WHAT YOU WILL DO. All entries need to be written out verbatim, with pictures omitted.

[User interface change data]

##########

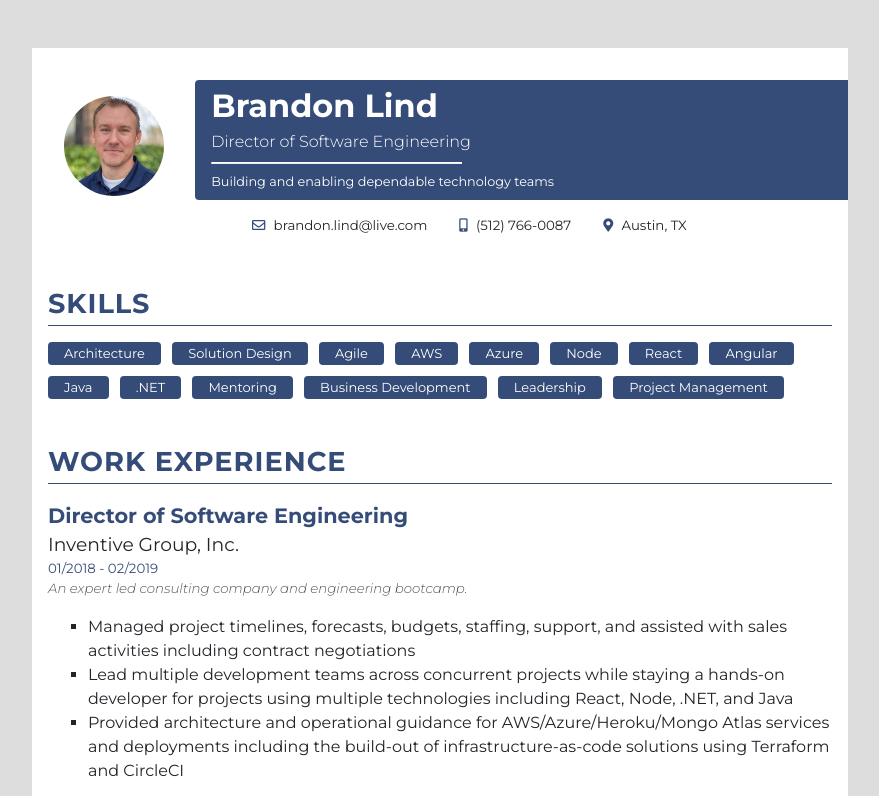
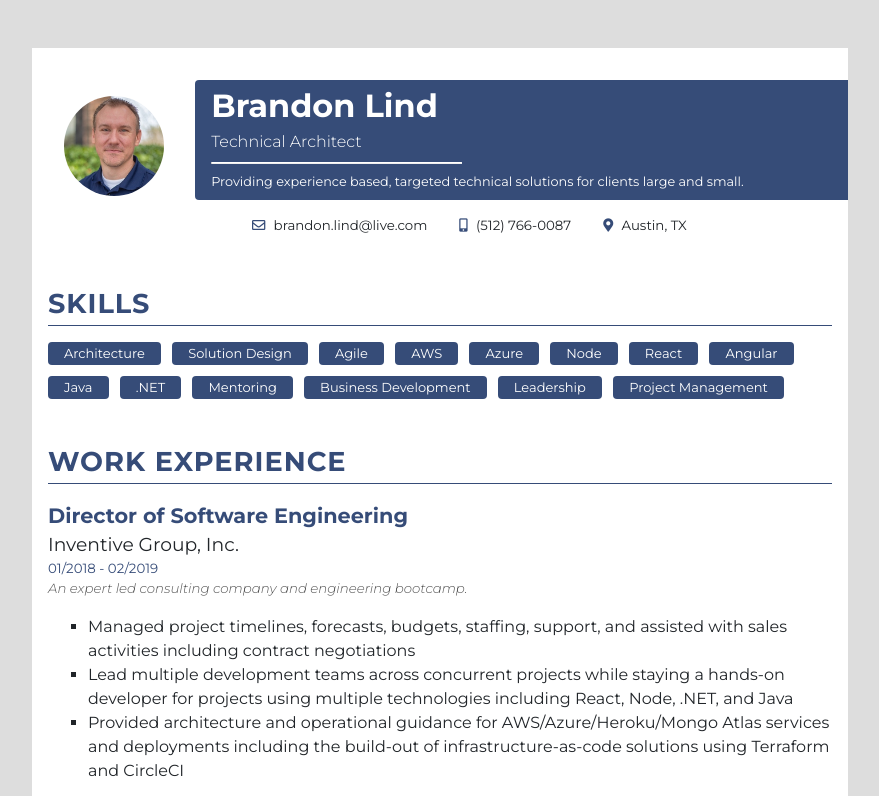
Before and after one commit to ripvanbl/resume-creator, a website: page index.html in a window 1280 px wide. Shown: the top 796 px of the page, without its empty margins (200-1079 px from the left). Drawn offline with nearby package versions, Linux system fonts and the light colour scheme.

Commit message:
Changing intro for technical architect

```diff
--- a/index.html
+++ b/index.html
@@ -17,9 +17,9 @@
         <div class="mugshot"></div>
         <div class="jumbo">
           <h1>Brandon Lind</h1>
-          <h2>Director of Software Engineering</h2>
+          <h2>Technical Architect</h2>
           <hr />
-          <p>Building and enabling dependable technology teams</p>
+          <p>Providing experience based, targeted technical solutions for clients large and small.</p>
         </div>
         <ul class="contact">
           <li><i class="far fa-envelope"></i> brandon.lind@live.com</li>
```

##########

TASK RESPONSE.
Before and after one commit to ripvanbl/resume-creator, a website: page index.html in a window 1280 px wide. Shown: the top 796 px of the page, without its empty margins (200-1079 px from the left). Drawn offline with nearby package versions, Linux system fonts and the light colour scheme.

Commit message:
Changing intro for technical architect

```diff
--- a/index.html
+++ b/index.html
@@ -17,9 +17,9 @@
         <div class="mugshot"></div>
         <div class="jumbo">
           <h1>Brandon Lind</h1>
-          <h2>Director of Software Engineering</h2>
+          <h2>Technical Architect</h2>
           <hr />
-          <p>Building and enabling dependable technology teams</p>
+          <p>Providing experience based, targeted technical solutions for clients large and small.</p>
         </div>
         <ul class="contact">
           <li><i class="far fa-envelope"></i> brandon.lind@live.com</li>
```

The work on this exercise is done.